It is a cliche that politics is a marathon not a sprint, but like most cliches that observation is founded in truth. So, how best to respond on the days you can’t win? Go to the fundamentals. And do the thing that oddly is far too little done in responses to budgets or autumn statements – follow the money.

No choices in politics are perfect - they are always trade offs. The art is in balancing compromises not abolishing them. The politics and the values are expressed in the choices that you make in prioritising. This is particularly true in budgets where resources are allocated across geographies - between towns, cities and regions, across time - short term or long term, and across the generations - between young and old. To govern is to choose. And the choices reveal. They show the kind of country the government want to create - and that should be the starting point for the opposition. What kind of Britain will we be in five, ten, fifteen years as these decisions have their ultimate, cumulative impact?

Well we know, we are already living in the early days of it. The Conservative government is creating a country in which there are wealthy pensioners living in large homes they won, while young people who are burdened with debts cannot afford to buy a home. One in which health spending is protected - albeit to a level a third below that of France or Germany – while social care, in an ageing society, is becoming residualised. One where under-regulated private landlords have to fill the gap in the rented market caused by the destruction of the social housing sector.

But description, though, is not sufficient. It is only the foundation of a critique - one that will succeed only if it describes not only the Britain the Tories are building but also the better one that Labour would deliver. Not prosaically in the form of a Labour programme, but inspirationally as the Labour promise.

All criticism of the government – big and little – has to return to this foundational narrative. It should connect everything. And it is on this story that you can anchor an effective response to George Osborne. Whatever the sparklers on the day or the details in the accompanying budgetary documentation, the trajectory is set. The government know where they are going. So do informed commentators. A smart opposition should too. The only people in the dark are the voters. They feel a pinch point here, a cut there, an unease and unfairness everywhere – but they can’t sum it up in words. That is the job of the party that wants to form a government – describing in crisp, consistent and understandable terms what is happening.

There are two traps on the day. The first is narrowcasting - telling the story that pleases you and your closest supporters. In that one the buzzwords are "privatisation" and "austerity". It is the opposite of persuasion aimed, as it is, at insiders. The second is to be dazzled by the big announcements of the day. Labour has fallen down here badly recently. It was obvious on Budget Day that a rise in the minimum wage could not compensate for £12bn of tax credit cuts. The IFS and the Resolution Foundation knew that. So did any adult who could do arithmetic and understood the distributional impact of the National Minimum Wage. It could and should have been Labour that led the charge, but frontbenchers and backbenchers alike were transfixed by the apparent appropriation of the Living Wage. A spot of cynicism always comes in handy. In politics as in life, if something seems to be too good to be true then … it is too good to be true.

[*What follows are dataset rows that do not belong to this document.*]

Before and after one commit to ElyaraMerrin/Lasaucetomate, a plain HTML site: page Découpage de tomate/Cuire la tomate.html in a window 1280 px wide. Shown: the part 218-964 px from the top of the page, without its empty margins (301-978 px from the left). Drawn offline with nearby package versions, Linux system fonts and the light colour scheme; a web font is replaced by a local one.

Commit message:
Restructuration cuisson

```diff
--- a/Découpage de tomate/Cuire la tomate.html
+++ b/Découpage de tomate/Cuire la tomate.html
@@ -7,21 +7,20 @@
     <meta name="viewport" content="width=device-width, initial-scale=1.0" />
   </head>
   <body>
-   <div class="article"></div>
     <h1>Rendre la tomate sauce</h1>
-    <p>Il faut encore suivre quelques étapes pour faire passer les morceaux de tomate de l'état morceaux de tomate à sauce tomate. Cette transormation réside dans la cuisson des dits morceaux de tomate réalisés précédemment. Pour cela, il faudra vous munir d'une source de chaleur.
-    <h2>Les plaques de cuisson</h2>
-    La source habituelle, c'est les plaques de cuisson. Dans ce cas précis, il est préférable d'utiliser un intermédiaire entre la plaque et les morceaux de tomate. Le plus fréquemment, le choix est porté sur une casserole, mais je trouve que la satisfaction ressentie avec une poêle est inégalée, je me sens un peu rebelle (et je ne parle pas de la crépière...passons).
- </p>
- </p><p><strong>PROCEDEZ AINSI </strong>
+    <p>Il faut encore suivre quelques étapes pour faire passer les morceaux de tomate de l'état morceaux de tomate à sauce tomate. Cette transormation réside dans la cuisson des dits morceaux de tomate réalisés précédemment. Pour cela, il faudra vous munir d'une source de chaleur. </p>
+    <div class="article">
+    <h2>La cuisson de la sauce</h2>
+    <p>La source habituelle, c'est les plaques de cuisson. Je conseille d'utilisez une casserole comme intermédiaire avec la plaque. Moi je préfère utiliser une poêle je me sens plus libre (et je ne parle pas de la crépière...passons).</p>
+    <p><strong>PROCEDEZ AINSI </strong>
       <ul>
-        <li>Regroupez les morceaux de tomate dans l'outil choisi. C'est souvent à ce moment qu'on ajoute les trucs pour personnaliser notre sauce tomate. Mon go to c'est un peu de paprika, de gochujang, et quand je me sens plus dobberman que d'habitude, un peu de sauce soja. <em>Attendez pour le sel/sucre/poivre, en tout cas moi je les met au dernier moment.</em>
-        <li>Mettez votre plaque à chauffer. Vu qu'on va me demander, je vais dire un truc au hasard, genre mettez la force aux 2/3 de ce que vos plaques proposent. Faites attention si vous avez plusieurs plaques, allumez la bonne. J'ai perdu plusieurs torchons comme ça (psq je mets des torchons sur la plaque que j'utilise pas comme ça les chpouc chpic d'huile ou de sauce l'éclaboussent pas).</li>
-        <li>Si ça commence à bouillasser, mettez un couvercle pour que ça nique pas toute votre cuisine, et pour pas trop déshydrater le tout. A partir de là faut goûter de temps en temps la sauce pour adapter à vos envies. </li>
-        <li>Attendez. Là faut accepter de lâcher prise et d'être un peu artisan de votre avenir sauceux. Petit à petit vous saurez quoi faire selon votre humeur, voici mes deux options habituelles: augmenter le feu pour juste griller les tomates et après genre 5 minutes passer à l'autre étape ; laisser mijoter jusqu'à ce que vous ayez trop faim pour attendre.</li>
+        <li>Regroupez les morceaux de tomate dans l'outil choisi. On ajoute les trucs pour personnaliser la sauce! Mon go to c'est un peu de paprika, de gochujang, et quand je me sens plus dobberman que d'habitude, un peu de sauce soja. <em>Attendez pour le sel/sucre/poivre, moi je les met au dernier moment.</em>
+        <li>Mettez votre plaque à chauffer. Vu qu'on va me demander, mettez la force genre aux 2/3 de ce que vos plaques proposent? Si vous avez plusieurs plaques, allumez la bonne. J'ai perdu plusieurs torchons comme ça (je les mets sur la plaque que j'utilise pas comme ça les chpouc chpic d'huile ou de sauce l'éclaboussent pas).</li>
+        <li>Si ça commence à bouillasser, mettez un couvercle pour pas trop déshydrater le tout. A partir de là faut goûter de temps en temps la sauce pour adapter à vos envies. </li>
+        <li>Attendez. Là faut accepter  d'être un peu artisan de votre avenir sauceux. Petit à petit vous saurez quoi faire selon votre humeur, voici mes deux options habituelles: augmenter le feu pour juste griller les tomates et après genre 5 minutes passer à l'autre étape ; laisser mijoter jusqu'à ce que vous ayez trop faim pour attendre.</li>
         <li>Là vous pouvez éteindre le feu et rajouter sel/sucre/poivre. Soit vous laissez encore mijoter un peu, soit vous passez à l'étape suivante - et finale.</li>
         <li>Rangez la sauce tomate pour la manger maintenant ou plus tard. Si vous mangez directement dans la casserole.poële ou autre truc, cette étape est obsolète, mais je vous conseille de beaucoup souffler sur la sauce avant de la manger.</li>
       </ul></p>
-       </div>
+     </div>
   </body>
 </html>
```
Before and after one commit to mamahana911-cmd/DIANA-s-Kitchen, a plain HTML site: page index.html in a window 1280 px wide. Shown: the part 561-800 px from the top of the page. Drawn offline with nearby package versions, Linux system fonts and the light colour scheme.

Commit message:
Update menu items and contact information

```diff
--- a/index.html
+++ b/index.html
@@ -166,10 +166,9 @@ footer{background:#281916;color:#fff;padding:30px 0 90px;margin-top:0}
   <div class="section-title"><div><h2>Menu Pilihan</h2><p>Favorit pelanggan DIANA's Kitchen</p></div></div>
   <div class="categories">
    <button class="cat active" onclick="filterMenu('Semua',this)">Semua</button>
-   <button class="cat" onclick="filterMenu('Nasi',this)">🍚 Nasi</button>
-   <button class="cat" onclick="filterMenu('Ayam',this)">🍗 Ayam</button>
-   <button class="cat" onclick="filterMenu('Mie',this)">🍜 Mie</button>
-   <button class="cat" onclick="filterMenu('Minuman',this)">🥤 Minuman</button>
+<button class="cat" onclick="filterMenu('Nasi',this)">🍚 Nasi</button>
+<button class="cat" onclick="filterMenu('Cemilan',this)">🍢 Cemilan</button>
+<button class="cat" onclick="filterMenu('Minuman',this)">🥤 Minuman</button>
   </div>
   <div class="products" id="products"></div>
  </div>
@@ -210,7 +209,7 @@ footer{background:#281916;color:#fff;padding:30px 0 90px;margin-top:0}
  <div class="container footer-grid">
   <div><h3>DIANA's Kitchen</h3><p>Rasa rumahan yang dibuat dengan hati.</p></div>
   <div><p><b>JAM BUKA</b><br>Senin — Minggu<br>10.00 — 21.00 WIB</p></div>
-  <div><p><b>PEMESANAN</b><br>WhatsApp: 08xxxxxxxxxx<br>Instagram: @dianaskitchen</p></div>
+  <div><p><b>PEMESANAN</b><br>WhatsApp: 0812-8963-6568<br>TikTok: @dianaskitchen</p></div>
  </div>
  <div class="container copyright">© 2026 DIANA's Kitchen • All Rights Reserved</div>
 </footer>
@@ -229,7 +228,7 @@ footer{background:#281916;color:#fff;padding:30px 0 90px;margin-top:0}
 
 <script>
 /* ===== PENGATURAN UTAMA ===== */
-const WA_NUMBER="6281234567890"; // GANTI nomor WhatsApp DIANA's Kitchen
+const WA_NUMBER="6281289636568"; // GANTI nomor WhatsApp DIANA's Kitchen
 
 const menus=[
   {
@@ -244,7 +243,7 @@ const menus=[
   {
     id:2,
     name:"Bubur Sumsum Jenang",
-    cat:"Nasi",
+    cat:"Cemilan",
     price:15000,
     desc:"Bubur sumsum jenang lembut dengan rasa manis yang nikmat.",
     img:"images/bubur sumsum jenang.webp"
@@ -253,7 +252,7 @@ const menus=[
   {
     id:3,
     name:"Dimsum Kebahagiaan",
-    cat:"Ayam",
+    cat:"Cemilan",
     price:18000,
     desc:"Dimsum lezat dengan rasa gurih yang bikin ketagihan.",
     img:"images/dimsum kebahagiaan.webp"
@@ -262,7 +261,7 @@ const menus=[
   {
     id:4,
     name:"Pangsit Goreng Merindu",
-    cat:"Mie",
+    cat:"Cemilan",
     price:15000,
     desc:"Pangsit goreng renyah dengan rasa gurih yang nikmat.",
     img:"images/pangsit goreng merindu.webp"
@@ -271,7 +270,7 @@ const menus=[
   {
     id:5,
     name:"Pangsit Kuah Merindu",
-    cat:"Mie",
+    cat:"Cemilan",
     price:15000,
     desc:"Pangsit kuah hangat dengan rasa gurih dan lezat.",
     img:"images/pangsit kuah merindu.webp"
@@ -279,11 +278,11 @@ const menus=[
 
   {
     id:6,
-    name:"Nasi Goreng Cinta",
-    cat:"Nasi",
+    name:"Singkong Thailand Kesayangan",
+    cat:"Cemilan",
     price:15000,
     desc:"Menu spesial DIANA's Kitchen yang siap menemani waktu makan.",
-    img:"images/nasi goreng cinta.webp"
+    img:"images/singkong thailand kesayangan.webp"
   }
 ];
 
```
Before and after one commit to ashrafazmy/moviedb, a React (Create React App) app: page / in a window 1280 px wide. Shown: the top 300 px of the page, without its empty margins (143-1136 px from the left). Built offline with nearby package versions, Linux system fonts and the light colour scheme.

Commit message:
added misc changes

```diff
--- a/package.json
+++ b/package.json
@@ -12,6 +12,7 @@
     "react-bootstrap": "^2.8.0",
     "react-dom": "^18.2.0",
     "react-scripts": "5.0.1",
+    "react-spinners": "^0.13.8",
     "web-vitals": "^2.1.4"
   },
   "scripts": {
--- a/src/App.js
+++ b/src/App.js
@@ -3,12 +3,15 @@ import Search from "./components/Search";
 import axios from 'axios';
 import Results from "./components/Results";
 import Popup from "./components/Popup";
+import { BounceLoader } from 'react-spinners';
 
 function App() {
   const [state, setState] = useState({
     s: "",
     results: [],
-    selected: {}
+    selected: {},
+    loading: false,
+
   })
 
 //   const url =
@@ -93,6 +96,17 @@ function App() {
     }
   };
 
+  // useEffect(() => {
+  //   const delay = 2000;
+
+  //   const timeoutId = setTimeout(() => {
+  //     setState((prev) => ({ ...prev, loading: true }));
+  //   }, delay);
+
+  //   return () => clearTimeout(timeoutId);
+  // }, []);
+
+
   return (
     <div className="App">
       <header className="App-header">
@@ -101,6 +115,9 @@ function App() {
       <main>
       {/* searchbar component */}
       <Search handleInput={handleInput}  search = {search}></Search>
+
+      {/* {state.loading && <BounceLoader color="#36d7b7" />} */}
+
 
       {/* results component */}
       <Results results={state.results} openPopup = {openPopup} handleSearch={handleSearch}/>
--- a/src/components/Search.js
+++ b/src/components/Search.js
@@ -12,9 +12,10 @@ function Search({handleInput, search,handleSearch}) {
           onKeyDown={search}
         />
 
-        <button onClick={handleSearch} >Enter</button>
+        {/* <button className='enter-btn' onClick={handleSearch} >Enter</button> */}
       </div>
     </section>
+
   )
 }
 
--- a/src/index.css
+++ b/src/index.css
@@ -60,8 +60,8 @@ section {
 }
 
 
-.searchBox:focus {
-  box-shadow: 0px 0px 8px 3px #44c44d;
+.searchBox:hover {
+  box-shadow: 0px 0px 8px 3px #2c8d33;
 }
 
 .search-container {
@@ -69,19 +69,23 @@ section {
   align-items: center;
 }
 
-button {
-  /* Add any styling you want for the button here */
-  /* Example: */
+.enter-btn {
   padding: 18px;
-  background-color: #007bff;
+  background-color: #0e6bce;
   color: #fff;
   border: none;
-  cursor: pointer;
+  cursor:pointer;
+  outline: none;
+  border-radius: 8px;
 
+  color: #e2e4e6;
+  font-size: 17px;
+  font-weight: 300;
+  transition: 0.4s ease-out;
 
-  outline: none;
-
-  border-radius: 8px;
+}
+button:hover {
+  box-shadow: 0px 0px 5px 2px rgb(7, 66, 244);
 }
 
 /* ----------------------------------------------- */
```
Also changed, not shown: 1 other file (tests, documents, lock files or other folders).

The devil may be in the detail, but the error is in the principle – that can be nailed on the day. Not defeated or discredited immediately, but the seeds planted.  

And, if in doubt, take the government at their word. There is no fiercer metric against which to measure the Tories than their own rhetoric. How can the party of working people cut the incomes of those who have done the right thing? How can the party who promised to protect the health service deliver a decade of the lowest ever increases in spending? How can the party of home ownership banish young people to renting? The power in holding a government to account is one wielded forensically and eloquently for it is in the gap between rhetoric and reality that ordinary people’s lives fall.

The key fact for an opposition is that it can afford to lose the day if it is able to win the argument. That is Labour’s task.